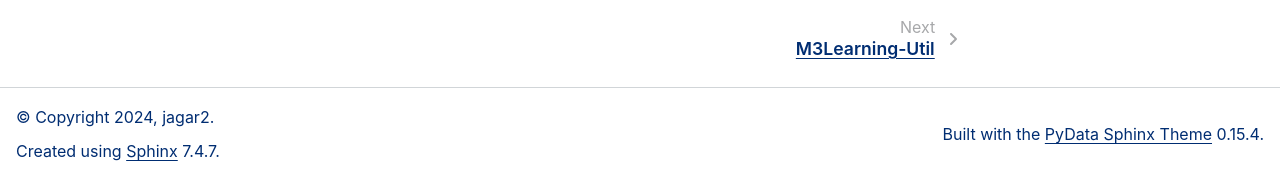
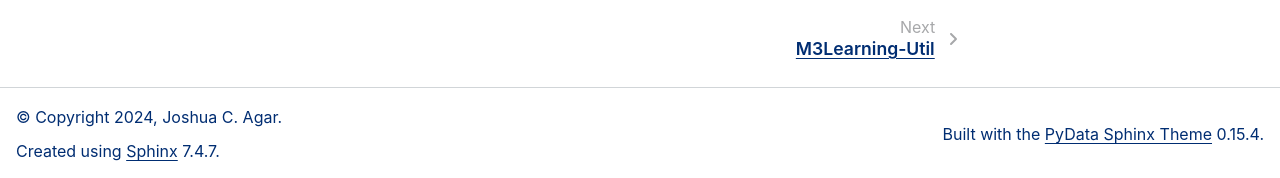
Before and after one commit to m3-learning/M3Learning-Util, a Sphinx documentation site: the page built from docs/index.rst, in a window 1280 px wide and 900 px high, scrolled down 603 px. Shown: the part 719-897 px from the top of the window. Built offline with Sphinx 7.4.7 and the PyData theme 0.15.4, drawn with Linux system fonts in a browser that asks for light colours; pages that are not in the unit, such as notebooks, are missing from menus; the version number is read from the project's files by our own code; part of the change alters nothing that is shown.

```diff
--- a/docs/conf.py
+++ b/docs/conf.py
@@ -92,7 +92,7 @@ master_doc = "index"
 
 # General information about the project.
 project = "M3Learning-Util"
-copyright = "2024, jagar2"
+copyright = "2024, Joshua C. Agar"
 
 # The version info for the project you're documenting, acts as replacement for
 # |version| and |release|, also used in various other places throughout the
@@ -102,15 +102,22 @@ copyright = "2024, jagar2"
 # release: The full version, including alpha/beta/rc tags.
 # If you don’t need the separation provided between version and release,
 # just set them both to the same value.
+import os
+from packaging import version
+
 try:
-    from m3learning_util import __version__ as version
+    from m3learning_util import __version__ as version_str
 except ImportError:
-    version = ""
+    version_str = ""
 
-if not version or version.lower() == "unknown":
-    version = os.getenv("READTHEDOCS_VERSION", "unknown")  # automatically set by RTD
+if not version_str or version_str.lower() == "unknown":
+    version_str = os.getenv("READTHEDOCS_VERSION", "unknown")
 
-release = version
+try:
+    parsed_version = version.parse(version_str)
+    release = parsed_version.base_version
+except version.InvalidVersion:
+    release = "unknown"
 
 # The language for content autogenerated by Sphinx. Refer to documentation
 # for a list of supported languages.
@@ -138,7 +145,7 @@ exclude_patterns = ["_build", "Thumbs.db", ".DS_Store", ".venv"]
 
 # If true, sectionauthor and moduleauthor directives will be shown in the
 # output. They are ignored by default.
-# show_authors = False
+show_authors = True
 
 # The name of the Pygments (syntax highlighting) style to use.
 pygments_style = "sphinx"
```
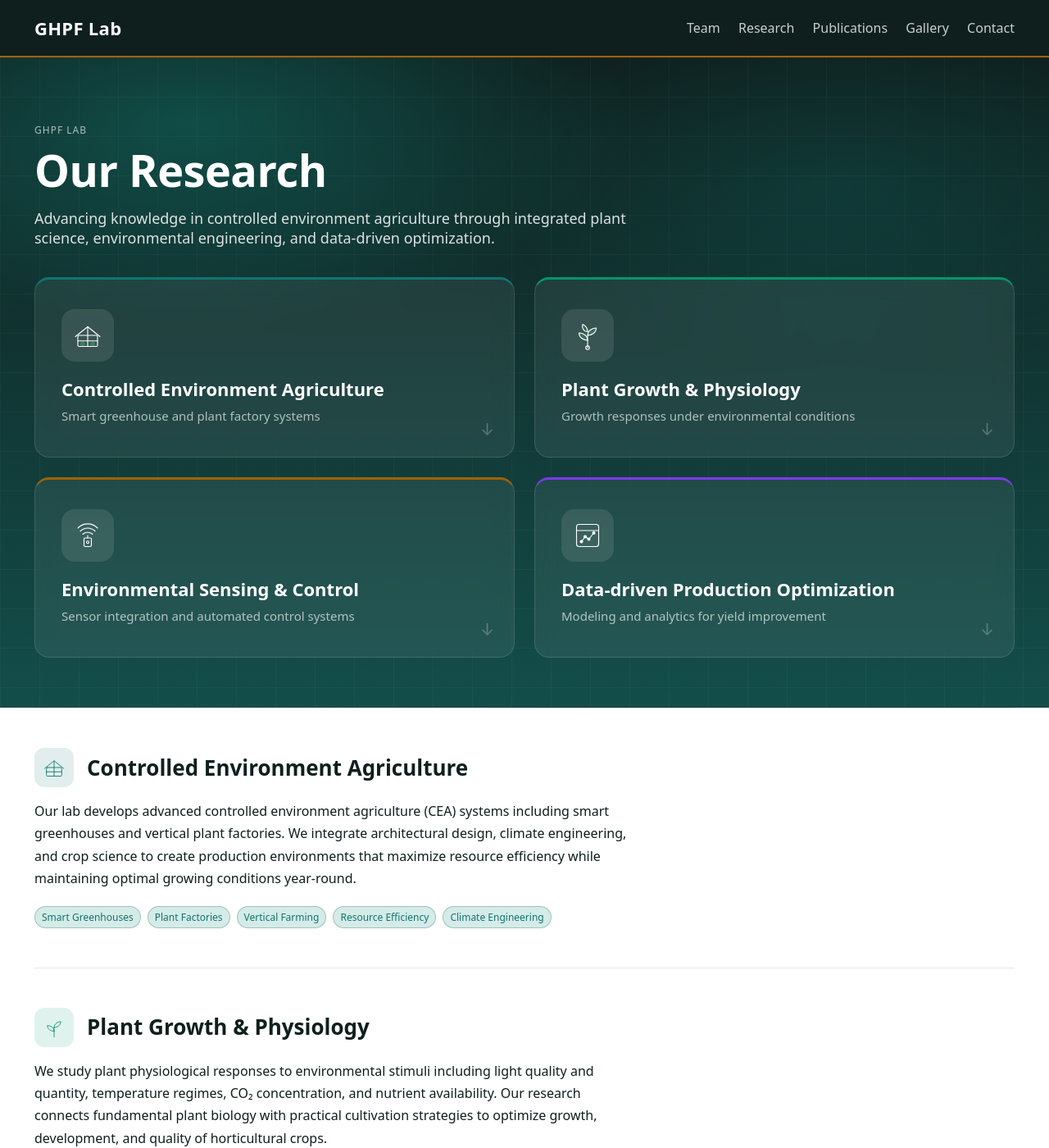
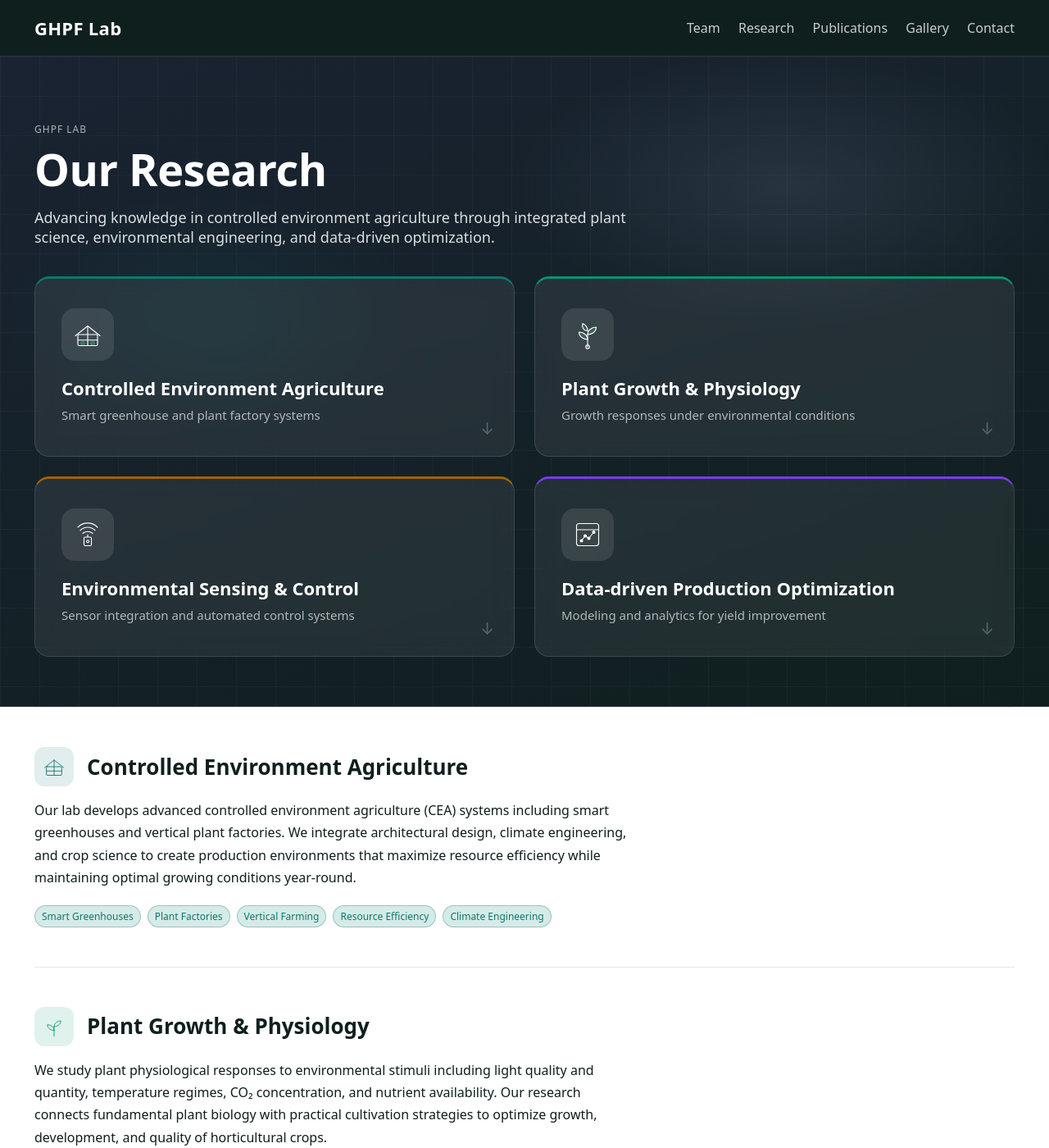
Before and after one commit to evergreendasol/Trial-2-lab-web, a Jekyll site: the page built from research.md, in a window 1280 px wide and 1400 px high. Shown: the whole window at 82% size. Built offline with Jekyll 4.4.1, drawn with Linux system fonts in a browser that asks for light colours.

Commit message:
Remove gold accent lines and differentiate sub-page hero color
- Nav: gold border-bottom → subtle darkLine separator
- Footer: gold border-top → subtle darkLine separator
- Nav active: gold underline → white underline
- New .hero--sub modifier with slate-blue gradient for Team/Research
- Main page hero keeps original teal gradient for visual distinction

https://claude.ai/code/session_01TmRjvzfDazRavAh5211o6j

```diff
--- a/assets/css/site.css
+++ b/assets/css/site.css
@@ -64,7 +64,7 @@ a:hover{color:var(--accent)}
   top:0;
   z-index:10;
   background:var(--dark);
-  border-bottom:2px solid var(--accent2);
+  border-bottom:1px solid var(--darkLine);
 }
 
 .nav__inner{
@@ -90,7 +90,7 @@ a:hover{color:var(--accent)}
 .nav__links a:hover{color:#fff}
 .nav__links a.nav--active{
   color:#fff;
-  border-bottom:2px solid var(--accent2);
+  border-bottom:2px solid #fff;
   padding-bottom:4px;
 }
 
@@ -186,6 +186,14 @@ a:hover{color:var(--accent)}
     radial-gradient(900px 420px at 18% 10%, rgba(20,184,166,.28), transparent 60%),
     radial-gradient(800px 420px at 80% 20%, rgba(15,118,110,.22), transparent 55%),
     linear-gradient(180deg, var(--dark) 0%, var(--dark2) 100%);
+}
+
+/* Sub-page hero: slate-blue tone (Team, Research) */
+.hero--sub{
+  background:
+    radial-gradient(600px 300px at 75% 20%, rgba(100,116,139,.22), transparent 55%),
+    radial-gradient(500px 300px at 20% 40%, rgba(15,118,110,.12), transparent 50%),
+    linear-gradient(160deg, #1a2332 0%, #0f1f1e 100%);
 }
 
 /* 미세 그리드 패턴(줄무늬X) */
@@ -571,7 +579,7 @@ a:hover{color:var(--accent)}
    ========================= */
 .footer{
   background:var(--dark);
-  border-top:2px solid var(--accent2);
+  border-top:1px solid var(--darkLine);
   padding:36px 0 22px;
   color:rgba(255,255,255,.78);
 }
--- a/research.md
+++ b/research.md
@@ -4,7 +4,7 @@ title: Research
 ---
 
 <!-- ===== HERO BANNER + AREA CARDS ===== -->
-<section class="hero hero--photo research-hero">
+<section class="hero hero--photo hero--sub research-hero">
   <div class="container hero__inner">
     <p class="pill">GHPF Lab</p>
     <h1>Our Research</h1>
```
Also changed, not shown: team.md (+1 -1 lines).
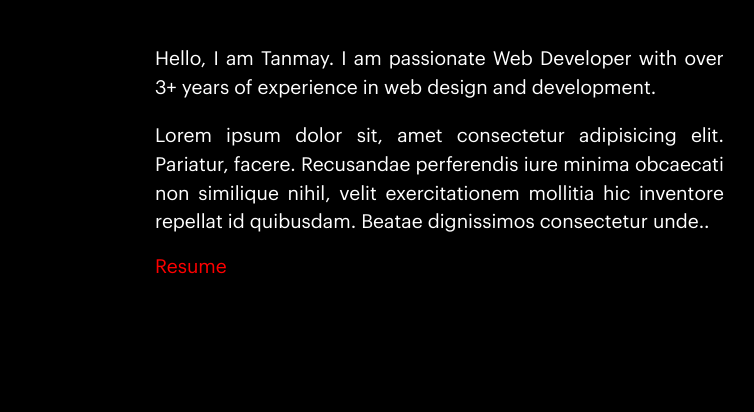
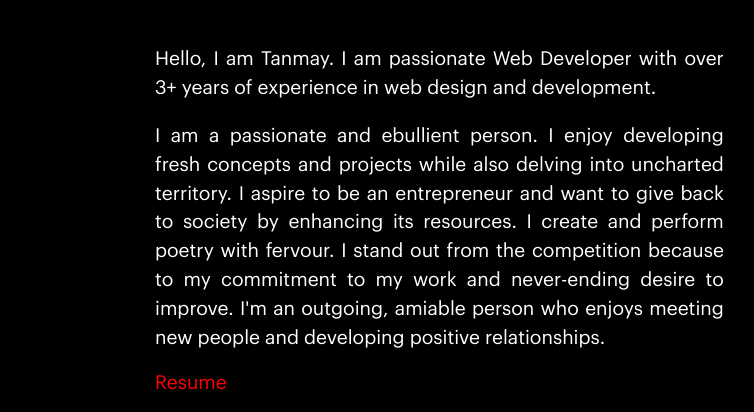
Before and after one commit to tanmayagrwl/Portfolio-site, a plain HTML site: page about.html in a window 1280 px wide. Shown: the part 760-1172 px from the top of the page, without its empty margins (169-923 px from the left). Before the commit the page ends 1057 px from the top, so only its background shows below. Drawn offline with Linux system fonts and the light colour scheme.

Commit message:
repalce lorem with about content

```diff
--- a/about.html
+++ b/about.html
@@ -18,7 +18,7 @@
 
     <p id="beltext1">Hello, I am Tanmay. I am passionate Web Developer with over 3+ years of experience in web design and development.</p>
 
-    <p id="beltext2">Lorem ipsum dolor sit, amet consectetur adipisicing elit. Pariatur, facere. Recusandae perferendis iure minima obcaecati non similique nihil, velit exercitationem mollitia hic inventore repellat id quibusdam. Beatae dignissimos consectetur unde..</p>
+    <p id="beltext2">I am a passionate and ebullient person. I enjoy developing fresh concepts and projects while also delving into uncharted territory. I aspire to be an entrepreneur and want to give back to society by enhancing its resources. I create and perform poetry with fervour. I stand out from the competition because to my commitment to my work and never-ending desire to improve. I'm an outgoing, amiable person who enjoys meeting new people and developing positive relationships.</p>
 
     <a href="https://resume.io/r/4yAZyUm6e"><p id="resume">Resume</p></a>
 </body>
```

**TO DO**:
Omit every picture, then repeat the remaining data exactly as it appears above.

**OUTPUT OF THE EXERCISE**:
Before and after one commit to m3-learning/M3Learning-Util, a Sphinx documentation site: the page built from docs/index.rst, in a window 1280 px wide and 900 px high, scrolled down 603 px. Shown: the part 719-897 px from the top of the window. Built offline with Sphinx 7.4.7 and the PyData theme 0.15.4, drawn with Linux system fonts in a browser that asks for light colours; pages that are not in the unit, such as notebooks, are missing from menus; the version number is read from the project's files by our own code; part of the change alters nothing that is shown.

```diff
--- a/docs/conf.py
+++ b/docs/conf.py
@@ -92,7 +92,7 @@ master_doc = "index"
 
 # General information about the project.
 project = "M3Learning-Util"
-copyright = "2024, jagar2"
+copyright = "2024, Joshua C. Agar"
 
 # The version info for the project you're documenting, acts as replacement for
 # |version| and |release|, also used in various other places throughout the
@@ -102,15 +102,22 @@ copyright = "2024, jagar2"
 # release: The full version, including alpha/beta/rc tags.
 # If you don’t need the separation provided between version and release,
 # just set them both to the same value.
+import os
+from packaging import version
+
 try:
-    from m3learning_util import __version__ as version
+    from m3learning_util import __version__ as version_str
 except ImportError:
-    version = ""
+    version_str = ""
 
-if not version or version.lower() == "unknown":
-    version = os.getenv("READTHEDOCS_VERSION", "unknown")  # automatically set by RTD
+if not version_str or version_str.lower() == "unknown":
+    version_str = os.getenv("READTHEDOCS_VERSION", "unknown")
 
-release = version
+try:
+    parsed_version = version.parse(version_str)
+    release = parsed_version.base_version
+except version.InvalidVersion:
+    release = "unknown"
 
 # The language for content autogenerated by Sphinx. Refer to documentation
 # for a list of supported languages.
@@ -138,7 +145,7 @@ exclude_patterns = ["_build", "Thumbs.db", ".DS_Store", ".venv"]
 
 # If true, sectionauthor and moduleauthor directives will be shown in the
 # output. They are ignored by default.
-# show_authors = False
+show_authors = True
 
 # The name of the Pygments (syntax highlighting) style to use.
 pygments_style = "sphinx"
```
Before and after one commit to evergreendasol/Trial-2-lab-web, a Jekyll site: the page built from research.md, in a window 1280 px wide and 1400 px high. Shown: the whole window at 82% size. Built offline with Jekyll 4.4.1, drawn with Linux system fonts in a browser that asks for light colours.

Commit message:
Remove gold accent lines and differentiate sub-page hero color
- Nav: gold border-bottom → subtle darkLine separator
- Footer: gold border-top → subtle darkLine separator
- Nav active: gold underline → white underline
- New .hero--sub modifier with slate-blue gradient for Team/Research
- Main page hero keeps original teal gradient for visual distinction

https://claude.ai/code/session_01TmRjvzfDazRavAh5211o6j

```diff
--- a/assets/css/site.css
+++ b/assets/css/site.css
@@ -64,7 +64,7 @@ a:hover{color:var(--accent)}
   top:0;
   z-index:10;
   background:var(--dark);
-  border-bottom:2px solid var(--accent2);
+  border-bottom:1px solid var(--darkLine);
 }
 
 .nav__inner{
@@ -90,7 +90,7 @@ a:hover{color:var(--accent)}
 .nav__links a:hover{color:#fff}
 .nav__links a.nav--active{
   color:#fff;
-  border-bottom:2px solid var(--accent2);
+  border-bottom:2px solid #fff;
   padding-bottom:4px;
 }
 
@@ -186,6 +186,14 @@ a:hover{color:var(--accent)}
     radial-gradient(900px 420px at 18% 10%, rgba(20,184,166,.28), transparent 60%),
     radial-gradient(800px 420px at 80% 20%, rgba(15,118,110,.22), transparent 55%),
     linear-gradient(180deg, var(--dark) 0%, var(--dark2) 100%);
+}
+
+/* Sub-page hero: slate-blue tone (Team, Research) */
+.hero--sub{
+  background:
+    radial-gradient(600px 300px at 75% 20%, rgba(100,116,139,.22), transparent 55%),
+    radial-gradient(500px 300px at 20% 40%, rgba(15,118,110,.12), transparent 50%),
+    linear-gradient(160deg, #1a2332 0%, #0f1f1e 100%);
 }
 
 /* 미세 그리드 패턴(줄무늬X) */
@@ -571,7 +579,7 @@ a:hover{color:var(--accent)}
    ========================= */
 .footer{
   background:var(--dark);
-  border-top:2px solid var(--accent2);
+  border-top:1px solid var(--darkLine);
   padding:36px 0 22px;
   color:rgba(255,255,255,.78);
 }
--- a/research.md
+++ b/research.md
@@ -4,7 +4,7 @@ title: Research
 ---
 
 <!-- ===== HERO BANNER + AREA CARDS ===== -->
-<section class="hero hero--photo research-hero">
+<section class="hero hero--photo hero--sub research-hero">
   <div class="container hero__inner">
     <p class="pill">GHPF Lab</p>
     <h1>Our Research</h1>
```
Also changed, not shown: team.md (+1 -1 lines).
Before and after one commit to tanmayagrwl/Portfolio-site, a plain HTML site: page about.html in a window 1280 px wide. Shown: the part 760-1172 px from the top of the page, without its empty margins (169-923 px from the left). Before the commit the page ends 1057 px from the top, so only its background shows below. Drawn offline with Linux system fonts and the light colour scheme.

Commit message:
repalce lorem with about content

```diff
--- a/about.html
+++ b/about.html
@@ -18,7 +18,7 @@
 
     <p id="beltext1">Hello, I am Tanmay. I am passionate Web Developer with over 3+ years of experience in web design and development.</p>
 
-    <p id="beltext2">Lorem ipsum dolor sit, amet consectetur adipisicing elit. Pariatur, facere. Recusandae perferendis iure minima obcaecati non similique nihil, velit exercitationem mollitia hic inventore repellat id quibusdam. Beatae dignissimos consectetur unde..</p>
+    <p id="beltext2">I am a passionate and ebullient person. I enjoy developing fresh concepts and projects while also delving into uncharted territory. I aspire to be an entrepreneur and want to give back to society by enhancing its resources. I create and perform poetry with fervour. I stand out from the competition because to my commitment to my work and never-ending desire to improve. I'm an outgoing, amiable person who enjoys meeting new people and developing positive relationships.</p>
 
     <a href="https://resume.io/r/4yAZyUm6e"><p id="resume">Resume</p></a>
 </body>
```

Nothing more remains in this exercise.